US Secretary of State Hillary Rodham Clinton reacts at a panel discussion during the Conference on Security Policy in Munich, Germany, Saturday, Feb. 5, 2011.

MUNICH — The U.S. and Russia finalize a nuclear arms treaty Saturday, a key foreign policy goal of President Barack Obama that will limit the number of atomic warheads the two former Cold War foes are allowed to possess.

The New START treaty was approved by the U.S. Senate in December after Obama pressed strongly for its passage, and Russia ratified the deal last month.

The treaty goes into effect when U.S. Secretary of State Hillary Rodham Clinton exchanges the ratification papers with Russian Foreign Minister Sergey Lavrov on the sidelines of the Munich Security Conference.

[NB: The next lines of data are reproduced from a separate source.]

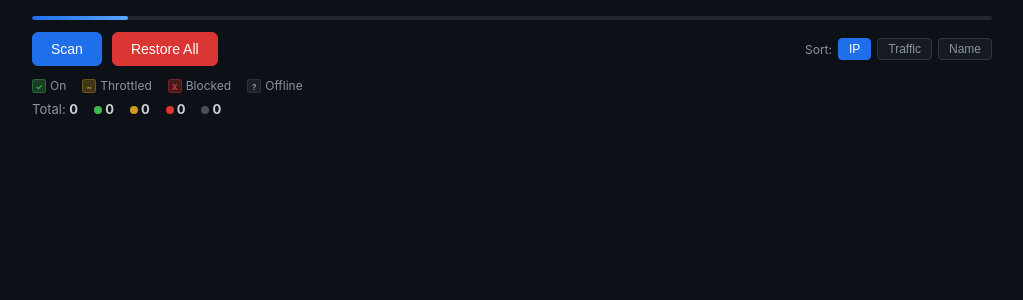
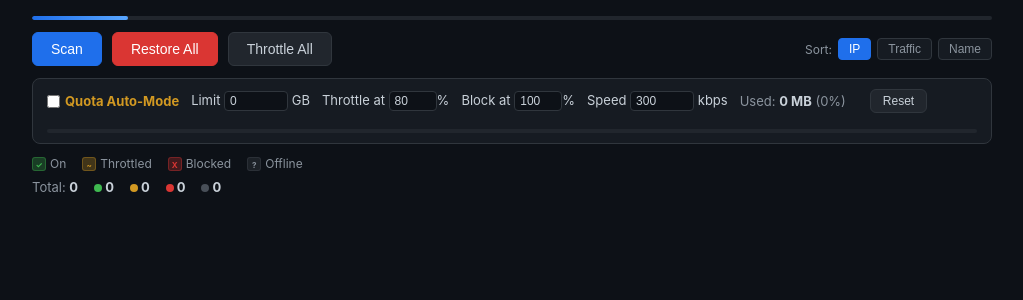
Before and after one commit to MatsoDev/Fnet, a Flask app: page / in a window 1280 px wide. Shown: the part 95-395 px from the top of the page, without its empty margins (128-1151 px from the left). Run offline with Flask 3, Linux system fonts and the light colour scheme; data that the repository does not hold is empty; parts of the project's set-up code (start-up, migrations or seed data) failed here and were passed over.

Commit message:
Add quota auto-mode, throttle-all, README update

```diff
--- a/app.py
+++ b/app.py
@@ -62,6 +62,85 @@ class TrafficMonitor:
     def get_traffic(self):
         with self.lock:
             return {ip: round(b/1024, 1) for ip, b in self.traffic.items()}
+
+    def snapshot_bytes(self):
+        with self.lock:
+            return dict(self.traffic)
+
+    def total_bytes(self):
+        with self.lock:
+            return sum(self.traffic.values())
+
+class QuotaTracker:
+    """Monthly internet quota tracking + auto-throttle / auto-block.
+
+    Samples total traffic flowing through the interface, accumulates the
+    delta into a monthly counter, and decides when to start throttling or
+    blocking all non-self devices based on thresholds.
+    """
+    def __init__(self):
+        self.lock = threading.Lock()
+        self.enabled = False
+        self.limit_gb = 0.0
+        self.throttle_kbps = 300
+        self.throttle_pct = 80.0
+        self.block_pct = 100.0
+        self.used_bytes = 0.0
+        self.month_start = time.time()
+        self.prev_snapshot = {}
+        self.last_pct = 0.0
+        self.mode = None
+        self.throttled_ips = set()
+        self.blocked_ips = set()
+
+    def load(self, cfg):
+        if not isinstance(cfg, dict): return
+        with self.lock:
+            self.enabled = bool(cfg.get("enabled", self.enabled))
+            self.limit_gb = float(cfg.get("limit_gb", self.limit_gb))
+            self.throttle_kbps = int(cfg.get("throttle_kbps", self.throttle_kbps))
+            self.throttle_pct = float(cfg.get("throttle_pct", self.throttle_pct))
+            self.block_pct = float(cfg.get("block_pct", self.block_pct))
+            self.used_bytes = float(cfg.get("used_bytes", self.used_bytes))
+            self.month_start = float(cfg.get("month_start", self.month_start))
+
+    def to_dict(self):
+        with self.lock:
+            return {"enabled": self.enabled, "limit_gb": self.limit_gb,
+                    "throttle_kbps": self.throttle_kbps,
+                    "throttle_pct": self.throttle_pct,
+                    "block_pct": self.block_pct,
+                    "used_mb": round(self.used_bytes / 1048576, 1),
+                    "used_pct": round(self.percent(), 1),
+                    "mode": self.mode,
+                    "month_start": self.month_start}
+
+    def reset(self):
+        with self.lock:
+            self.used_bytes = 0.0
+            self.month_start = time.time()
+            self.throttled_ips.clear()
+            self.blocked_ips.clear()
+            self.mode = None
+
+    def add_usage(self, delta):
+        if delta <= 0: return
+        with self.lock:
+            self.used_bytes += delta
+
+    def percent(self):
+        if not self.limit_gb or self.limit_gb <= 0:
+            return 0.0
+        return (self.used_bytes / (self.limit_gb * 1e9)) * 100.0
+
+    def state(self):
+        with self.lock:
+            return {"enabled": self.enabled, "limit_gb": self.limit_gb,
+                    "throttle_kbps": self.throttle_kbps,
+                    "throttle_pct": self.throttle_pct,
+                    "block_pct": self.block_pct,
+                    "used_bytes": self.used_bytes,
+                    "month_start": self.month_start}
 
 class TokenBucketForwarder:
     """Real per-device bandwidth shaping (MITM relay).
@@ -163,10 +242,17 @@ class NetCutController:
         self.scanning = False; self.scan_progress = 0
         self.traffic = TrafficMonitor()
         self.forwarder = TokenBucketForwarder()
+        self.quota = QuotaTracker()
+        self.quota.load(self.saved_data.get('quota'))
+        self._last_traffic_total = 0
         self.auto_scan_stop = threading.Event()
         self.auto_scan_thread = None
         self.our_mac = None
         self.our_ip = None
+
+    def save_quota(self):
+        self.saved_data['quota'] = self.quota.state()
+        with open(DATA_FILE, 'w') as f: json.dump(self.saved_data, f, indent=2)
 
     def load_saved(self):
         if DATA_FILE.exists():
@@ -413,6 +499,48 @@ class NetCutController:
                 return True
         return False
 
+    def throttle_all(self, kbps):
+        count = 0
+        for d in self.devices:
+            if d.ip == self.gateway_ip or d.mac == self.our_mac:
+                continue
+            if d.state == "Offline":
+                continue
+            ok, _ = self.set_throttle(d.mac, kbps)
+            if ok: count += 1
+        return count
+
+    def _accumulate_usage(self):
+        try:
+            total = self.traffic.total_bytes()
+            delta = total - self._last_traffic_total
+            self._last_traffic_total = total
+            if delta > 0:
+                self.quota.add_usage(delta)
+        except Exception:
+            pass
+
+    def _enforce_quota(self):
+        self._accumulate_usage()
+        if not self.quota.enabled or self.quota.limit_gb <= 0:
+            return
+        pct = self.quota.percent()
+        if pct >= self.quota.block_pct and self.quota.mode != "block":
+            self.quota.mode = "block"
+            for d in self.devices:
+                if d.ip == self.gateway_ip or d.mac == self.our_mac:
+                    continue
+                if d.state != "Disconnected":
+                    self.toggle_device(d.mac)
+        elif pct >= self.quota.throttle_pct and self.quota.mode != "throttle":
+            self.quota.mode = "throttle"
+            self.throttle_all(self.quota.throttle_kbps)
+        self.save_quota()
+
+    def quota_info(self):
+        self._accumulate_usage()
+        return self.quota.to_dict()
+
     def restore_all(self):
         self.traffic.stop()
         self.forwarder.set_stop(); self.forwarder.clear()
@@ -432,6 +560,7 @@ class NetCutController:
                 found = self.arp_scan(passes=2)
                 self.merge_scan_results(found)
                 self.devices.sort(key=lambda x: x.ip)
+                self._enforce_quota()
             except Exception:
                 pass
 
@@ -483,6 +612,30 @@ def rename():
 def restore_all():
     controller.restore_all(); return jsonify({"status": "ok"})
 
+@app.route('/api/throttle_all', methods=['POST'])
+def throttle_all():
+    data = request.get_json()
+    count = controller.throttle_all(int(data.get('kbps', 0)))
+    return jsonify({"status": "ok", "count": count})
+
+@app.route('/api/quota', methods=['GET'])
+def quota_get():
+    return jsonify(controller.quota_info())
+
+@app.route('/api/quota', methods=['POST'])
+def quota_set():
+    data = request.get_json()
+    if "enabled" in data: controller.quota.enabled = bool(data["enabled"])
+    if "limit_gb" in data: controller.quota.limit_gb = float(data["limit_gb"])
+    if "throttle_kbps" in data: controller.quota.throttle_kbps = int(data["throttle_kbps"])
+    if "throttle_pct" in data: controller.quota.throttle_pct = float(data["throttle_pct"])
+    if "block_pct" in data: controller.quota.block_pct = float(data["block_pct"])
+    if data.get("reset"):
+        controller.quota.reset()
+    controller.save_quota()
+    controller._enforce_quota()
+    return jsonify(controller.quota_info())
+
 def cleanup():
     print("\nRestoring all..."); controller.restore_all()
 
--- a/templates/index.html
+++ b/templates/index.html
@@ -65,6 +65,32 @@
   .dot-red { background: #da3633; }
   .dot-gray { background: #484f58; }
   .dot-yellow { background: #d29922; }
+
+  .quota-panel {
+    display: flex; gap: 12px; align-items: center; flex-wrap: wrap;
+    padding: 10px 14px; background: #161b22; border: 1px solid #30363d;
+    border-radius: 8px; margin-bottom: 12px; font-size: 13px; position: relative;
+  }
+  .quota-toggle { display: inline-flex; align-items: center; gap: 5px; cursor: pointer; }
+  .quota-toggle b { color: #d29922; }
+  .quota-num {
+    width: 64px; background: #0d1117; color: #c9d1d9; border: 1px solid #30363d;
+    border-radius: 4px; padding: 2px 5px; font-size: 12px;
+  }
+  .quota-sm { width: 48px; }
+  .quota-used { color: #8b949e; }
+  .quota-used b { color: #c9d1d9; }
+  #quotaMode { font-size: 11px; padding: 1px 6px; border-radius: 8px; }
+  #quotaMode.active-block { background: #da363333; color: #f85149; }
+  #quotaMode.active-throttle { background: #d2992233; color: #d29922; }
+  .quota-bar {
+    width: 100%; height: 4px; background: #21262d; border-radius: 2px;
+    overflow: hidden; margin-top: 4px;
+  }
+  .quota-bar-fill {
+    height: 100%; background: linear-gradient(90deg, #3fb950, #d29922, #da3633);
+    border-radius: 2px; transition: width .4s;
+  }
 
   .sort-group { display: flex; gap: 6px; align-items: center; margin-left: auto; }
   .sort-group label { font-size: 12px; color: #8b949e; }
@@ -210,12 +236,24 @@
   <div class="toolbar">
     <button class="btn btn-primary" onclick="scanNetwork()" id="scanBtn"> Scan</button>
     <button class="btn btn-danger" onclick="restoreAll()" id="restoreBtn"> Restore All</button>
+    <button class="btn" onclick="throttleAll()"> Throttle All</button>
     <div class="sort-group">
       <label>Sort:</label>
       <button class="btn btn-sm sort-btn active" data-sort="ip" onclick="setSort('ip')">IP</button>
       <button class="btn btn-sm sort-btn" data-sort="traffic" onclick="setSort('traffic')">Traffic</button>
       <button class="btn btn-sm sort-btn" data-sort="name" onclick="setSort('name')">Name</button>
     </div>
+  </div>
+
+  <div class="quota-panel">
+    <label class="quota-toggle"><input type="checkbox" id="quotaEnabled" onchange="saveQuota()"> <b>Quota Auto-Mode</b></label>
+    <span>Limit <input type="number" id="quotaLimit" min="0" step="0.5" value="0" onchange="saveQuota()" class="quota-num"> GB</span>
+    <span>Throttle at <input type="number" id="quotaThrottlePct" min="1" max="100" value="80" onchange="saveQuota()" class="quota-num quota-sm">%</span>
+    <span>Block at <input type="number" id="quotaBlockPct" min="1" max="100" value="100" onchange="saveQuota()" class="quota-num quota-sm">%</span>
+    <span>Speed <input type="number" id="quotaKbps" min="1" value="300" onchange="saveQuota()" class="quota-num"> kbps</span>
+    <span class="quota-used">Used: <b id="quotaUsed">0 MB</b> (<span id="quotaPct">0%</span>) <span id="quotaMode"></span></span>
+    <button class="btn btn-sm" onclick="resetQuota()">Reset</button>
+    <div class="quota-bar"><div class="quota-bar-fill" id="quotaBar"></div></div>
   </div>
 
   <div class="legend">
@@ -325,6 +363,51 @@ async function setThrottle(mac, kbps) {
   loadDevices();
 }
 
+async function throttleAll() {
+  const v = prompt('Set speed limit for ALL devices (kbps). 0 = remove limit:', 300);
+  if (v === null) return;
+  const d = await api('/api/throttle_all', { method: 'POST', body: JSON.stringify({ kbps: parseInt(v) }) });
+  toast(`Applied to ${d.count} device(s)`);
+  loadDevices();
+}
+
+async function loadQuota() {
+  try {
+    const q = await api('/api/quota');
+    document.getElementById('quotaEnabled').checked = q.enabled;
+    document.getElementById('quotaLimit').value = q.limit_gb;
+    document.getElementById('quotaThrottlePct').value = q.throttle_pct;
+    document.getElementById('quotaBlockPct').value = q.block_pct;
+    document.getElementById('quotaKbps').value = q.throttle_kbps;
+    const used = document.getElementById('quotaUsed');
+    used.textContent = q.used_mb >= 1024 ? (q.used_mb/1024).toFixed(2) + ' GB' : q.used_mb + ' MB';
+    document.getElementById('quotaPct').textContent = q.used_pct + '%';
+    document.getElementById('quotaBar').style.width = Math.min(q.used_pct, 100) + '%';
+    const mode = document.getElementById('quotaMode');
+    if (q.mode === 'block') { mode.textContent = 'BLOCKING'; mode.className = 'active-block'; }
+    else if (q.mode === 'throttle') { mode.textContent = 'THROTTLING'; mode.className = 'active-throttle'; }
+    else { mode.textContent = ''; mode.className = ''; }
+  } catch(e) {}
+}
+
+async function saveQuota() {
+  const body = {
+    enabled: document.getElementById('quotaEnabled').checked,
+    limit_gb: parseFloat(document.getElementById('quotaLimit').value) || 0,
+    throttle_pct: parseFloat(document.getElementById('quotaThrottlePct').value) || 80,
+    block_pct: parseFloat(document.getElementById('quotaBlockPct').value) || 100,
+    throttle_kbps: parseInt(document.getElementById('quotaKbps').value) || 300
+  };
+  await api('/api/quota', { method: 'POST', body: JSON.stringify(body) });
+  loadQuota();
+}
+
+async function resetQuota() {
+  if (!confirm('Reset monthly usage to 0?')) return;
+  await api('/api/quota', { method: 'POST', body: JSON.stringify({ reset: true }) });
+  loadQuota();
+}
+
 function renameDevice(mac, input, oldName) {
   const name = input.value.trim();
   if (name === oldName) return;
@@ -427,7 +510,8 @@ function esc(s) { const e=document.createElement('div'); e.textContent=s; return
 
 loadInfo();
 loadDevices();
-setInterval(() => { loadInfo(); loadDevices(); }, 3000);
+loadQuota();
+setInterval(() => { loadInfo(); loadDevices(); loadQuota(); }, 3000);
 </script>
 </body>
 </html>
```
Also changed, not shown: README.md.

New START is a cornerstone of Obama's efforts to "reset" U.S. relations with Russia.

Clinton said that the treaty is "another example of the kind of clear-eyed cooperation that is in everyone's interests."

In addition to New START, she said the U.S. is in talks with Russia about how the two countries can work together to address issues that affect their common security, while maintaining strategic stability.

Suggestions include joint analysis, joint exercises, and sharing of early warning data that could form the basis for a cooperative missile defense system, Clinton said.

Following the exchange of the New START ratification papers, she said she would also talk with Lavrov about "further arms control issues, including non-strategic and non-deployed nuclear weapons and our ongoing work to revive, strengthen and modernize the regime on conventional forces."

Lavrov called New START "a product of the understanding that unilateral approaches to security are counterproductive."

"The principles of equality, parity, equal and indivisible security ... form a solid basis for today's Russian-American interaction in a range of areas," Lavrov said.

"The treaty that enters into force today will enhance international stability."

The New START treaty, negotiated last year, limits each side to 1,550 strategic warheads, down from 2,200. The pact also re-establishes a monitoring system that ended in December 2009 with the expiration of an earlier arms deal.

U.N. Secretary-General Ban Ki-moon hailed the treaty's entering into force as "a historical, political milestone on the road to our ultimate goal: achieving a world free of nuclear weapons."

He applauded the "leadership and political commitment" of Russian President Dmitry Medvedev and of Obama.


David Stringer and Geir Moulson contributed to this report.